=== Begin Enclosure ===

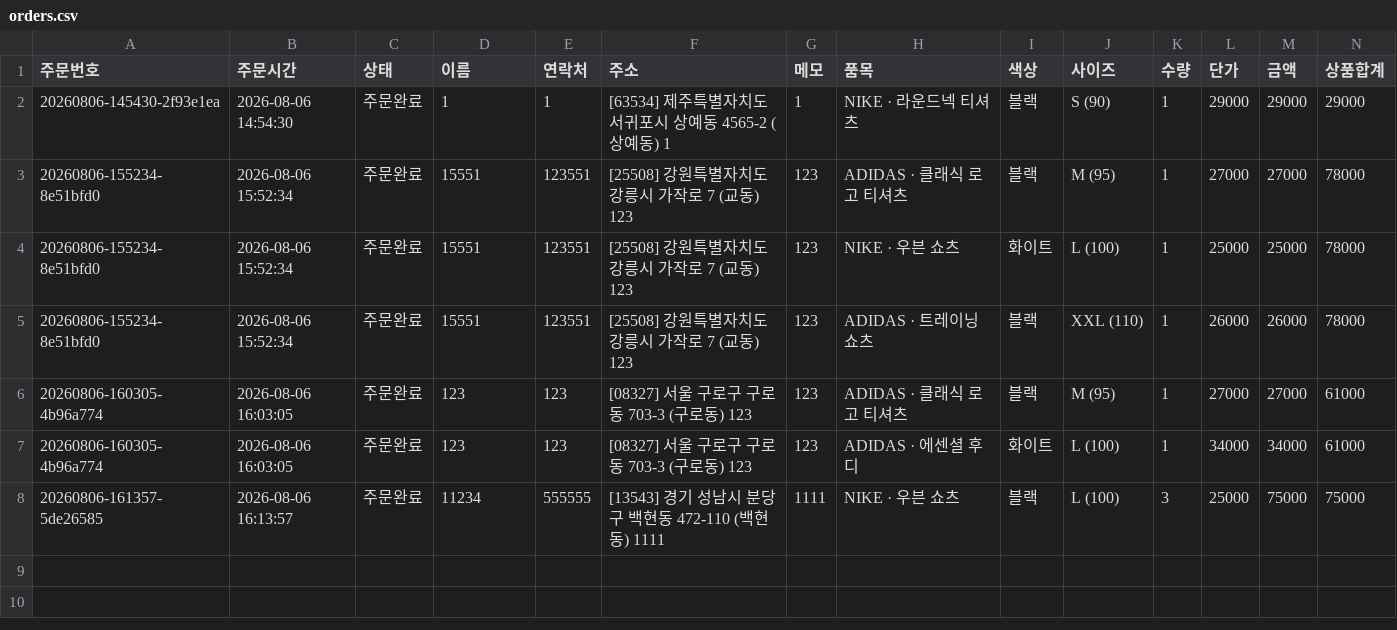
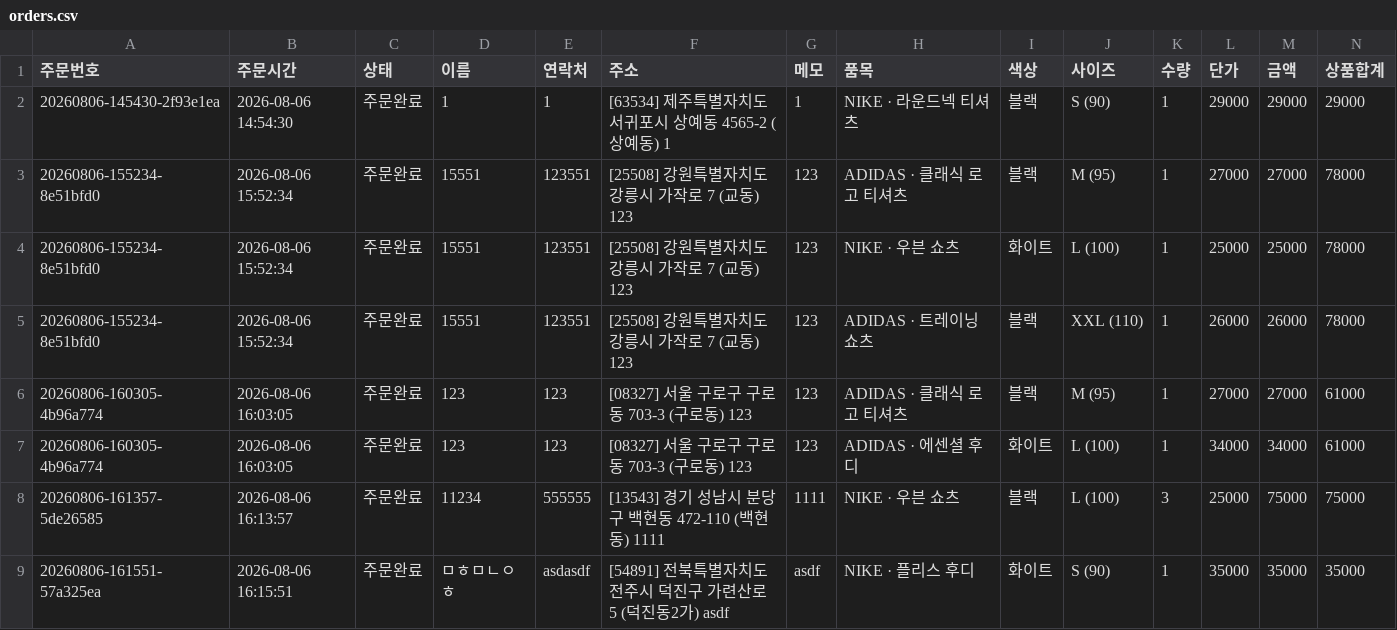
Before and after one commit to ybs8625-cmd/Park-order, a CSV file: data/orders.csv, drawn as a sheet; only a part is shown; rows hold the shown columns only; the diff names each change by its address in the sheet, - before the commit and + after, or states it on an @@ line.

Commit message:
Append park order to CSV

```diff
--- a/data/orders.csv
+++ b/data/orders.csv
+row 9: 20260806-161551-57a325ea | 2026-08-06 16:15:51 | 주문완료 | ㅁㅎㅁㄴㅇㅎ | asdasdf | [54891] 전북특별자치도 전주시 덕진구 가련산로 5 (덕진동2가) asdf | asdf | NIKE · 플리스 후디 | 화이트 | S (90) | 1 | 35000 | 35000 | 35000
```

=== End Enclosure ===

◆ Work instructions: Restate the final lines of the listing above word for word, beginning at the line that contains "Append park order to CSV".

◆ Completed task:
Append park order to CSV

```diff
--- a/data/orders.csv
+++ b/data/orders.csv
+row 9: 20260806-161551-57a325ea | 2026-08-06 16:15:51 | 주문완료 | ㅁㅎㅁㄴㅇㅎ | asdasdf | [54891] 전북특별자치도 전주시 덕진구 가련산로 5 (덕진동2가) asdf | asdf | NIKE · 플리스 후디 | 화이트 | S (90) | 1 | 35000 | 35000 | 35000
```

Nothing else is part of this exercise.